#### What you are asked to do
Every entry below must be repeated exactly; skip the pictures.

#### Listed entries
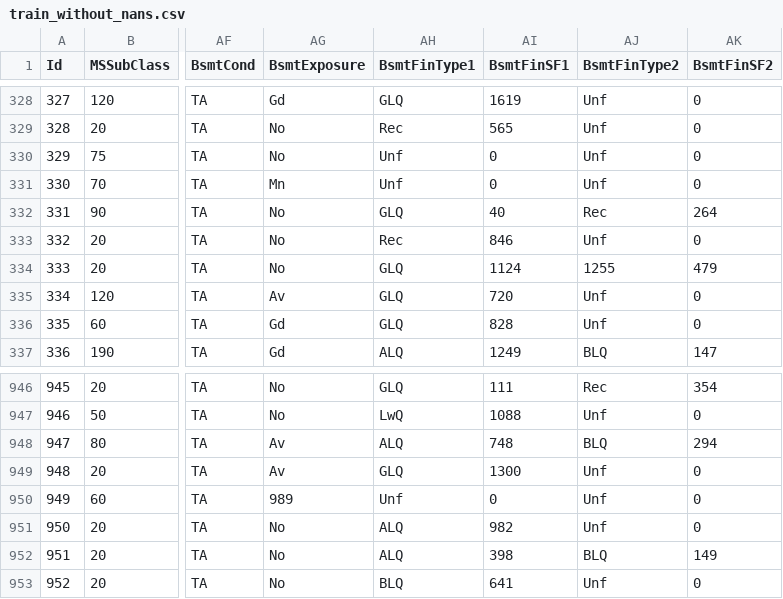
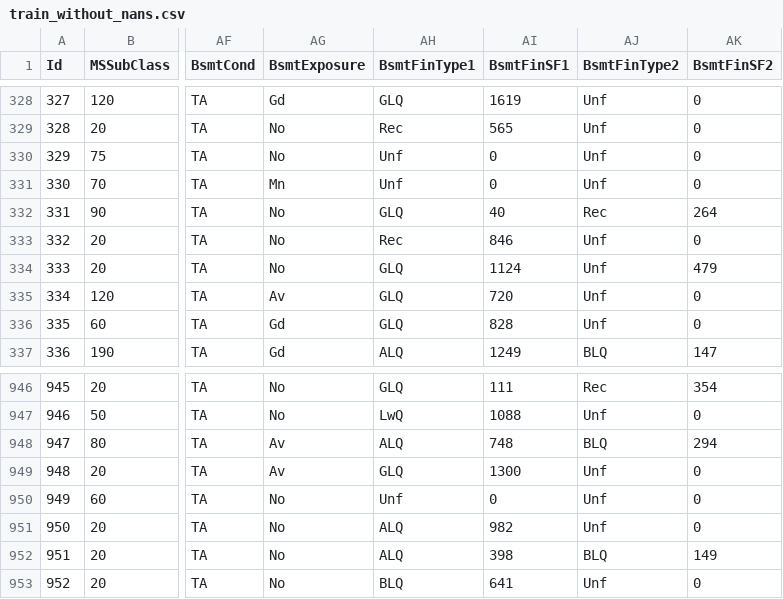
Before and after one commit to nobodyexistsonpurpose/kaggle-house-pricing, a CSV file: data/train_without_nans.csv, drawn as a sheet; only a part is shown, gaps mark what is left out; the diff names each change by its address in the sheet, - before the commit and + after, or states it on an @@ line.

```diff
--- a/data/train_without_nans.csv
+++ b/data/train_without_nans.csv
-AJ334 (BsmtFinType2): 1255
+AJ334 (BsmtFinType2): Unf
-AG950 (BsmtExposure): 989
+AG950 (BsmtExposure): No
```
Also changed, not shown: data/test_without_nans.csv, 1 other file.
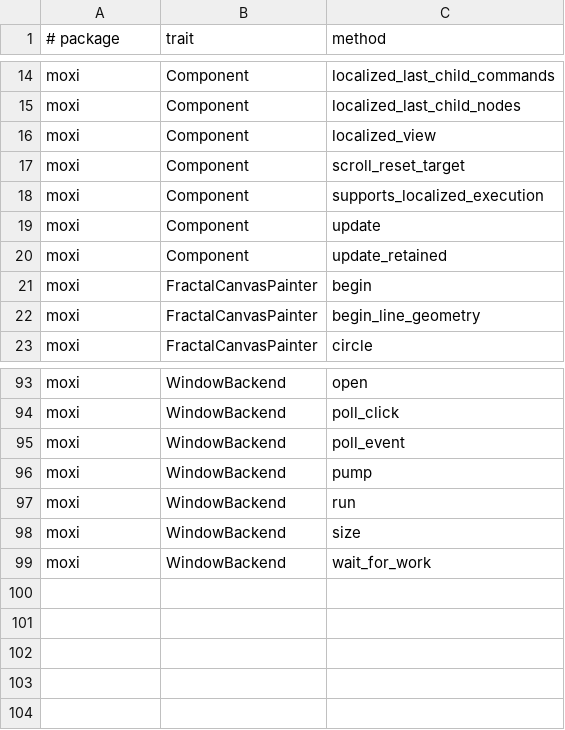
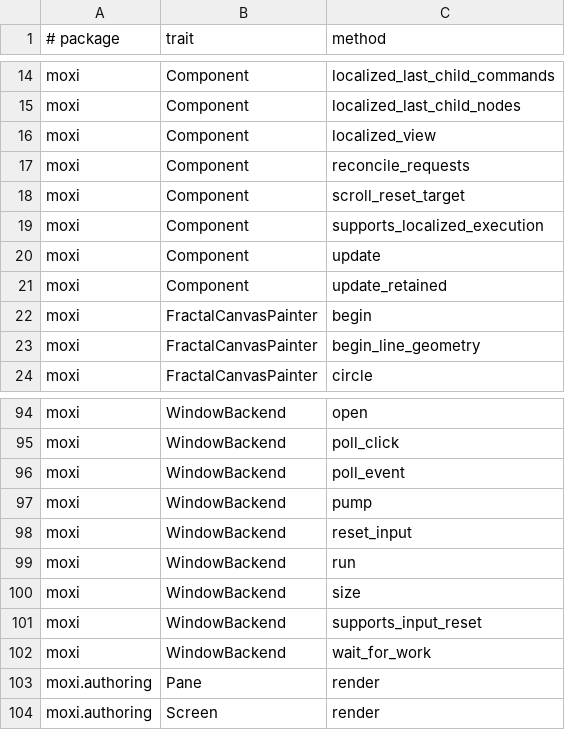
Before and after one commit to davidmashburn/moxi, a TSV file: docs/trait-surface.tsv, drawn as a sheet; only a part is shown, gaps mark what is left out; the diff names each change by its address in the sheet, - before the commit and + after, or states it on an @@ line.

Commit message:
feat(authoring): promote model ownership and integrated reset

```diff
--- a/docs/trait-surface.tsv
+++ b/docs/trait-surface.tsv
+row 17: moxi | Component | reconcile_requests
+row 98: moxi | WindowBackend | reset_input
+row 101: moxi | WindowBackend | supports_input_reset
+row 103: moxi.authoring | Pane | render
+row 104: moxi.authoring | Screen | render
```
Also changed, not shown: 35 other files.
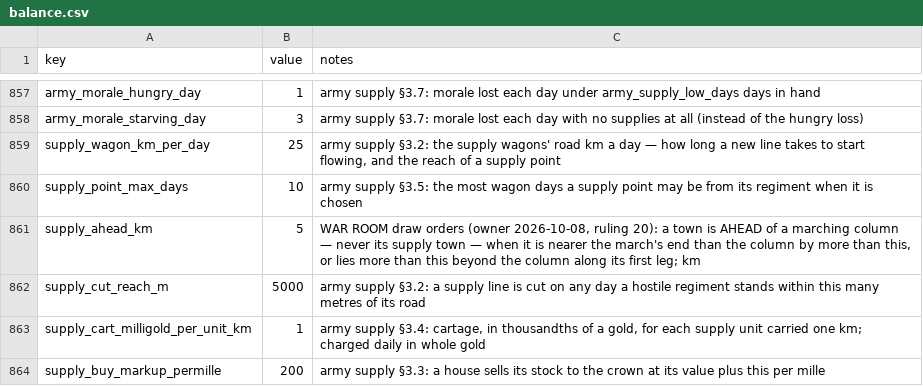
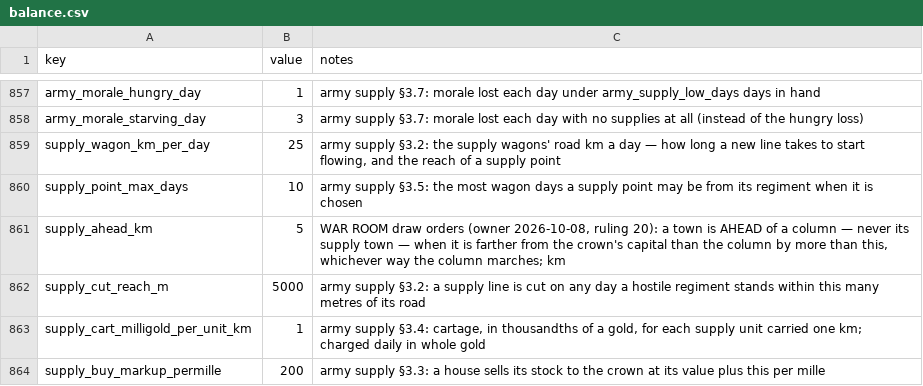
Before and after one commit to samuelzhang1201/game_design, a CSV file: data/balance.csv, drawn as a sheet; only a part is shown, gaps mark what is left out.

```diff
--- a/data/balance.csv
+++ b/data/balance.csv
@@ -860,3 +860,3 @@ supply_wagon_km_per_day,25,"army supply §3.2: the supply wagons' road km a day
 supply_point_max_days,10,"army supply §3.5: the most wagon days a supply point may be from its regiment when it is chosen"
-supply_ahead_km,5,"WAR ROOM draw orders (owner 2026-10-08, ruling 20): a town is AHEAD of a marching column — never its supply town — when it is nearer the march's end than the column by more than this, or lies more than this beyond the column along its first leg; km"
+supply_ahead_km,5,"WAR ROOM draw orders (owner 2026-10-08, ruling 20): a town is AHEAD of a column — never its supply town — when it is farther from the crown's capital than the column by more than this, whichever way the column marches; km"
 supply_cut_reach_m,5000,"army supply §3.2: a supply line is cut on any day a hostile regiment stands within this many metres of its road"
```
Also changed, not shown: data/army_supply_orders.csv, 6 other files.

#### Solution below
Before and after one commit to nobodyexistsonpurpose/kaggle-house-pricing, a CSV file: data/train_without_nans.csv, drawn as a sheet; only a part is shown, gaps mark what is left out; the diff names each change by its address in the sheet, - before the commit and + after, or states it on an @@ line.

```diff
--- a/data/train_without_nans.csv
+++ b/data/train_without_nans.csv
-AJ334 (BsmtFinType2): 1255
+AJ334 (BsmtFinType2): Unf
-AG950 (BsmtExposure): 989
+AG950 (BsmtExposure): No
```
Also changed, not shown: data/test_without_nans.csv, 1 other file.
Before and after one commit to davidmashburn/moxi, a TSV file: docs/trait-surface.tsv, drawn as a sheet; only a part is shown, gaps mark what is left out; the diff names each change by its address in the sheet, - before the commit and + after, or states it on an @@ line.

Commit message:
feat(authoring): promote model ownership and integrated reset

```diff
--- a/docs/trait-surface.tsv
+++ b/docs/trait-surface.tsv
+row 17: moxi | Component | reconcile_requests
+row 98: moxi | WindowBackend | reset_input
+row 101: moxi | WindowBackend | supports_input_reset
+row 103: moxi.authoring | Pane | render
+row 104: moxi.authoring | Screen | render
```
Also changed, not shown: 35 other files.
Before and after one commit to samuelzhang1201/game_design, a CSV file: data/balance.csv, drawn as a sheet; only a part is shown, gaps mark what is left out.

```diff
--- a/data/balance.csv
+++ b/data/balance.csv
@@ -860,3 +860,3 @@ supply_wagon_km_per_day,25,"army supply §3.2: the supply wagons' road km a day
 supply_point_max_days,10,"army supply §3.5: the most wagon days a supply point may be from its regiment when it is chosen"
-supply_ahead_km,5,"WAR ROOM draw orders (owner 2026-10-08, ruling 20): a town is AHEAD of a marching column — never its supply town — when it is nearer the march's end than the column by more than this, or lies more than this beyond the column along its first leg; km"
+supply_ahead_km,5,"WAR ROOM draw orders (owner 2026-10-08, ruling 20): a town is AHEAD of a column — never its supply town — when it is farther from the crown's capital than the column by more than this, whichever way the column marches; km"
 supply_cut_reach_m,5000,"army supply §3.2: a supply line is cut on any day a hostile regiment stands within this many metres of its road"
```
Also changed, not shown: data/army_supply_orders.csv, 6 other files.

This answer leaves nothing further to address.